**Extracted records**:
■ ■ ■

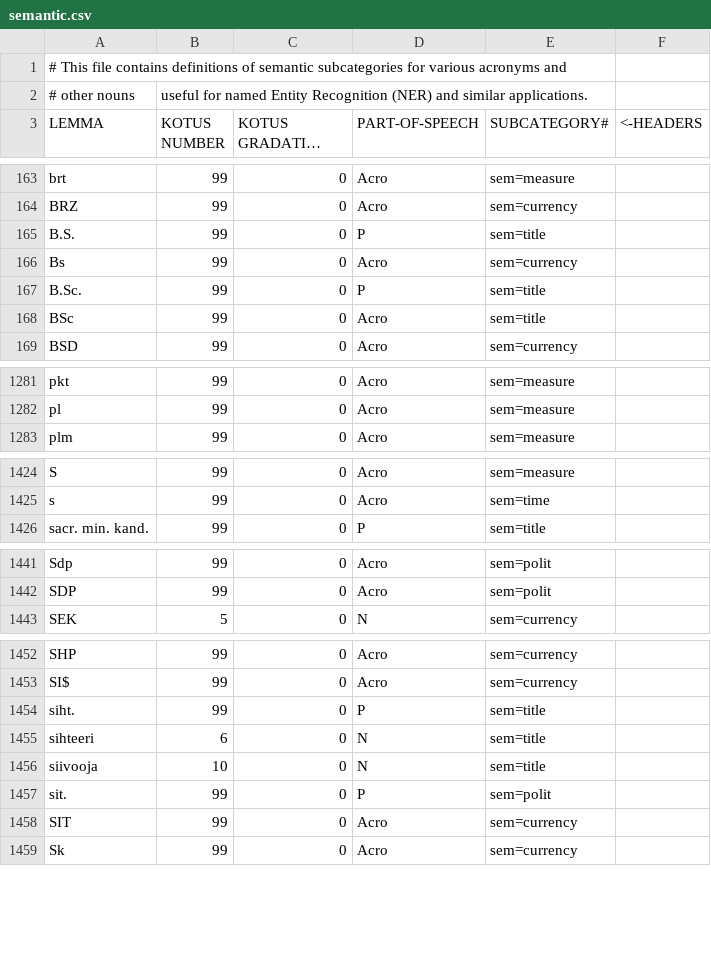
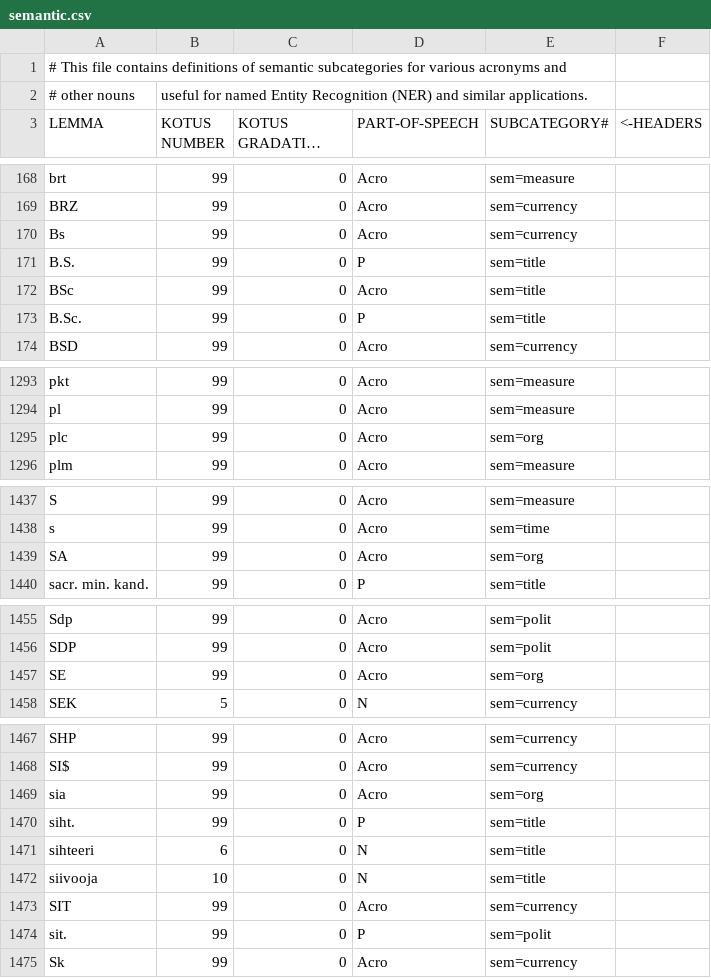
Before and after one commit to flammie/omorfi, a CSV file: src/lexical/attributes/semantic.csv, drawn as a sheet; only a part is shown, gaps mark what is left out; long unchanged cells end in …; the diff covers the shown part only.

```diff
--- a/src/lexical/attributes/semantic.csv
+++ b/src/lexical/attributes/semantic.csv
@@ -164,6 +169,6 @@
 "BRZ","99","0","Acro","sem=currency"
-"B.S.","99","0","P","sem=title"
 "Bs","99","0","Acro","sem=currency"
-"B.Sc.","99","0","P","sem=title"
+"B.S.","99","0","P","sem=title"
 "BSc","99","0","Acro","sem=title"
+"B.Sc.","99","0","P","sem=title"
 "BSD","99","0","Acro","sem=currency"
@@ -1282,2 +1294,3 @@
 "pl","99","0","Acro","sem=measure"
+"plc","99","0","Acro","sem=org"
 "plm","99","0","Acro","sem=measure"
@@ -1425,2 +1438,3 @@
 "s","99","0","Acro","sem=time"
+"SA","99","0","Acro","sem=org"
 "sacr. min. kand.","99","0","P","sem=title"
@@ -1442,2 +1456,3 @@
 "SDP","99","0","Acro","sem=polit"
+"SE","99","0","Acro","sem=org"
 "SEK","5","0","N","sem=currency"
@@ -1453,2 +1468,3 @@
 "SI$","99","0","Acro","sem=currency"
+"sia","99","0","Acro","sem=org"
 "siht.","99","0","P","sem=title"
@@ -1456,4 +1472,4 @@
 "siivooja","10","0","N","sem=title"
-"sit.","99","0","P","sem=polit"
 "SIT","99","0","Acro","sem=currency"
+"sit.","99","0","P","sem=polit"
 "Sk","99","0","Acro","sem=currency"
```
Also changed, not shown: 13 added rows, 1 removed row and 55 moved rows elsewhere in this file, src/lexical/attributes/particle-classes.csv, src/lexical/lexemes/omorfi.csv, 1 other file.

■ ■ ■

**Required action**:
Repeat every line of the data exactly, but do not include pictures.

**Expected answer**:
Before and after one commit to flammie/omorfi, a CSV file: src/lexical/attributes/semantic.csv, drawn as a sheet; only a part is shown, gaps mark what is left out; long unchanged cells end in …; the diff covers the shown part only.

```diff
--- a/src/lexical/attributes/semantic.csv
+++ b/src/lexical/attributes/semantic.csv
@@ -164,6 +169,6 @@
 "BRZ","99","0","Acro","sem=currency"
-"B.S.","99","0","P","sem=title"
 "Bs","99","0","Acro","sem=currency"
-"B.Sc.","99","0","P","sem=title"
+"B.S.","99","0","P","sem=title"
 "BSc","99","0","Acro","sem=title"
+"B.Sc.","99","0","P","sem=title"
 "BSD","99","0","Acro","sem=currency"
@@ -1282,2 +1294,3 @@
 "pl","99","0","Acro","sem=measure"
+"plc","99","0","Acro","sem=org"
 "plm","99","0","Acro","sem=measure"
@@ -1425,2 +1438,3 @@
 "s","99","0","Acro","sem=time"
+"SA","99","0","Acro","sem=org"
 "sacr. min. kand.","99","0","P","sem=title"
@@ -1442,2 +1456,3 @@
 "SDP","99","0","Acro","sem=polit"
+"SE","99","0","Acro","sem=org"
 "SEK","5","0","N","sem=currency"
@@ -1453,2 +1468,3 @@
 "SI$","99","0","Acro","sem=currency"
+"sia","99","0","Acro","sem=org"
 "siht.","99","0","P","sem=title"
@@ -1456,4 +1472,4 @@
 "siivooja","10","0","N","sem=title"
-"sit.","99","0","P","sem=polit"
 "SIT","99","0","Acro","sem=currency"
+"sit.","99","0","P","sem=polit"
 "Sk","99","0","Acro","sem=currency"
```
Also changed, not shown: 13 added rows, 1 removed row and 55 moved rows elsewhere in this file, src/lexical/attributes/particle-classes.csv, src/lexical/lexemes/omorfi.csv, 1 other file.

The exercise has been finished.